1. Fit the housing endcap may onto the end of the main housing. If the 3D print does not fit snugly, you can use some glue. Make sure that the facets of the housing body and endcap line up.
2. For each LED segment run the hookup wires through the hole at the bottom inside of each facet. Slightly bend the LED segment with its sleeve and fit it into the channels at the top and bottom of each facet. Once fitted into the channels, if the LED segment bends out too far, you can take it out and slightly trim the end opposite the hookup wire until it fits well. However, I like to keep a little tension in the channel, since it helps to keep the LED segments in place.
3. If you need, you can use the inner retaining ring to organize the wires to the inside wall of the main housing.
4. In my video, I used a ribbon cable with male-to-female jumper wires to connect up the protoboard to the housing with the LED's. The (+) side of each LED segment is connected to the +12V rail and the (-) side is connected to its corresponding output pin on the 2018 transistor IC. You typically need 32 wires (16x2) for this. However, since half of the wires are to +12V, you could potentially bring this number down to 17 wires (16 + one 12V wire) for this, if you set it up cleverly.
5. Apply power to the arduino and check to see if everything works as expected.
Step 6: Things still in the works
As I had mentioned before, this is a project I had started but is still a work in progress. Interest in my original video and 3D files on Thingiverse has prompted me to post what I had so far. I am still working on several other aspects of the code and circuit, listed below. I will outline my thoughts on each, but I am quite happy to receive any thoughts and suggestions.
Things in progress:

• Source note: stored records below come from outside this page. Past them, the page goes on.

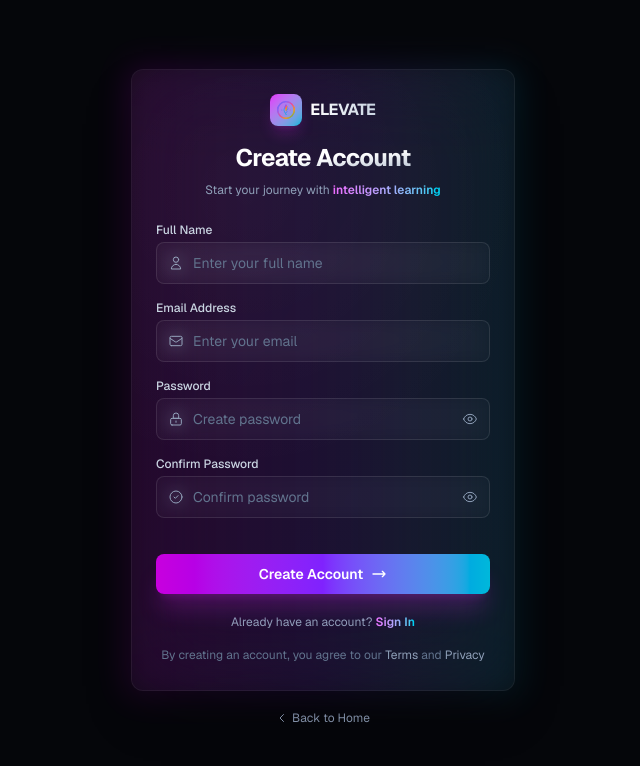
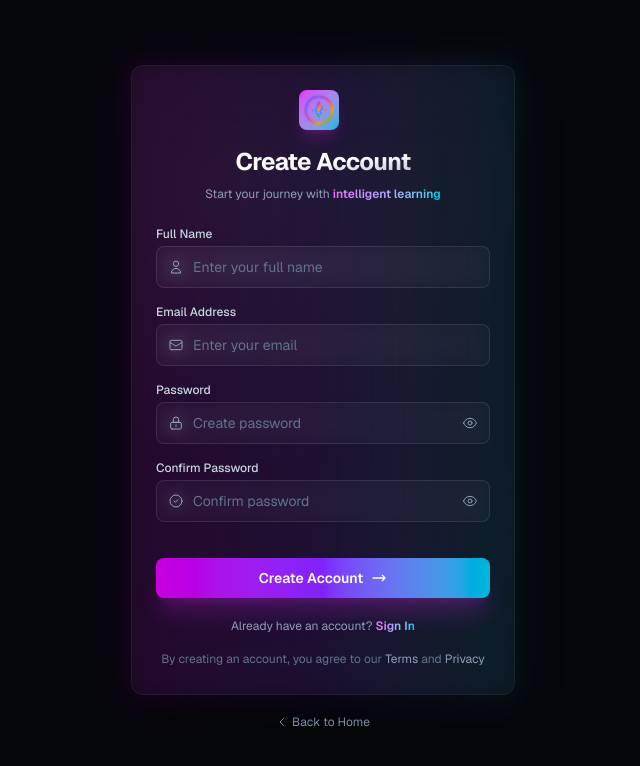
Before and after one commit to sahilrajdubey/skillprogressdashboard, a Next.js app: page /auth/signup in a window 1280 px wide. Shown: the top 766 px of the page, without its empty margins (317-957 px from the left). Built offline with nearby package versions, Linux system fonts and the light colour scheme.

Commit message:
add database connection

```diff
--- a/src/app/auth/signin/page.tsx
+++ b/src/app/auth/signin/page.tsx
@@ -90,7 +90,7 @@ export default function SignInPage() {
             <div className="flex items-center justify-center">
               <div className="relative w-10 h-10 flex items-center justify-center rounded-xl bg-gradient-to-br from-fuchsia-500 to-cyan-500 shadow-[0_0_20px_-2px_rgba(172,0,200,0.6)]">
                 <img
-                  src="/logo.svg"
+                  src="/logo1.svg"
                   alt="Elevate Logo"
                   className="w-6 h-6"
                 />
--- a/src/app/auth/signup/page.tsx
+++ b/src/app/auth/signup/page.tsx
@@ -126,15 +126,15 @@ export default function SignupPage() {
                 {/* Header with Logo */}
                 <div className="text-center mb-6">
                   <div className="flex items-center justify-center gap-2 mb-4">
-                    <div className="relative w-8 h-8 flex items-center justify-center rounded-lg bg-gradient-to-br from-fuchsia-500 to-cyan-500 shadow-lg shadow-fuchsia-500/20">
+                    <div className="relative w-10 h-10 flex items-center justify-center rounded-lg bg-gradient-to-br from-fuchsia-500 to-cyan-500 shadow-lg shadow-fuchsia-500/20">
                       <img
-                        src="/logo.svg"
+                        src="/logo1.svg"
                         alt="Elevate Logo"
-                        className="w-5 h-5"
+                        className="w-8 h-8"
                       />
                     </div>
                     <span className="text-base font-bold tracking-tight bg-gradient-to-r from-white to-slate-300 bg-clip-text text-transparent">
-                      ELEVATE
+
                     </span>
                   </div>
 
--- a/src/app/layout.tsx
+++ b/src/app/layout.tsx
@@ -16,7 +16,7 @@ export const metadata: Metadata = {
   title: "Elevate - Skill Progress Dashboard",
   description: "Track, Learn & Grow with Elevate",
   icons: {
-    icon: "/logo.svg",  // ✅ bas yahan change
+    icon: "/logo1.svg",
   },
 };
 
--- a/src/app/page.tsx
+++ b/src/app/page.tsx
@@ -5,7 +5,7 @@ import React, { useState, useEffect, useCallback, useRef, memo, JSX } from 'reac
 
 
 
-const NAV_LINKS = ["Home", "Features", "Courses", "Roadmap", "Analytics", "Contact"];
+const NAV_LINKS = ["Home", "Features", "Courses", "Contact"];
 
 const FEATURES = [
   {
@@ -194,7 +194,7 @@ export default function App() {
 
 <div className="relative w-10 h-10 flex items-center justify-center rounded-xl bg-gradient-to-br from-fuchsia-500 to-cyan-500 shadow-[0_0_20px_-2px_rgba(172,0,200,0.6)]">
   <Image
-    src="/logo.svg"
+    src="/logo1.svg"
     alt="Elevate Logo"
     width={24}
     height={24}
```
Also changed, not shown: public/logo1.svg (renamed from public/logo.svg).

1. Solar charging of the 12V battery. - I would like to add circuitry which would solar charge the 12V battery during the day. The decorative lighthouse that I have has an existing 6V solar panel that I was hoping to use for this purpose. In order to get it to charge a 12V battery, I was thinking about using a joule thief type circuit to charge up the battery in a series of low-current, high voltage pulses (without blowing up the battery, of course). Since I am a hobbyist and not an electrical engineer, this may be a little beyond me, and I may just opt for a store bought 12V panel and solar charge regulator from Harbor Freight Tools. However, if anyone out there has suggestions, on how best to accomplish this, please let me know.
2. Low-power Sleep Mode - The arduino has a low power sleep mode which extends the life of the battery. We can add code to put the arduino to sleep during the day (sleep_mode) and activate the lighthouse when it gets dark (lighthouse_mode).
3. Dark/light detection - There is one free analog pin (A5) left on the arduino, which I intend to use as a light sensor. I figure that we can set the pin as an analog input with protective voltage divider resistors to keep the voltage below 5V to the pin. We can then sense when the voltage falls below a predefined threshold (darkness) and trigger the lighthouse_mode. Then we can trigger sleep_mode after a predefined time or when the voltage from the solar cell exceeds a certain threshold.
4. Saving preferred lighthouse parameters on the EEPROM - The microcontroller on the Arduino board has EEPROM: memory whose values are kept when the board is turned off. We can use the EEPROM to store the last settings set by the push buttons (revolutions per minute, number of beams, and beamwidth), so these won't have to be reset every time the arduino boots. FYI, the arduino EEPROM memory has a specified life of 100,000 write/erase cycles, so it might be prudent to add some logic to prevent too many writes to the EEPROM.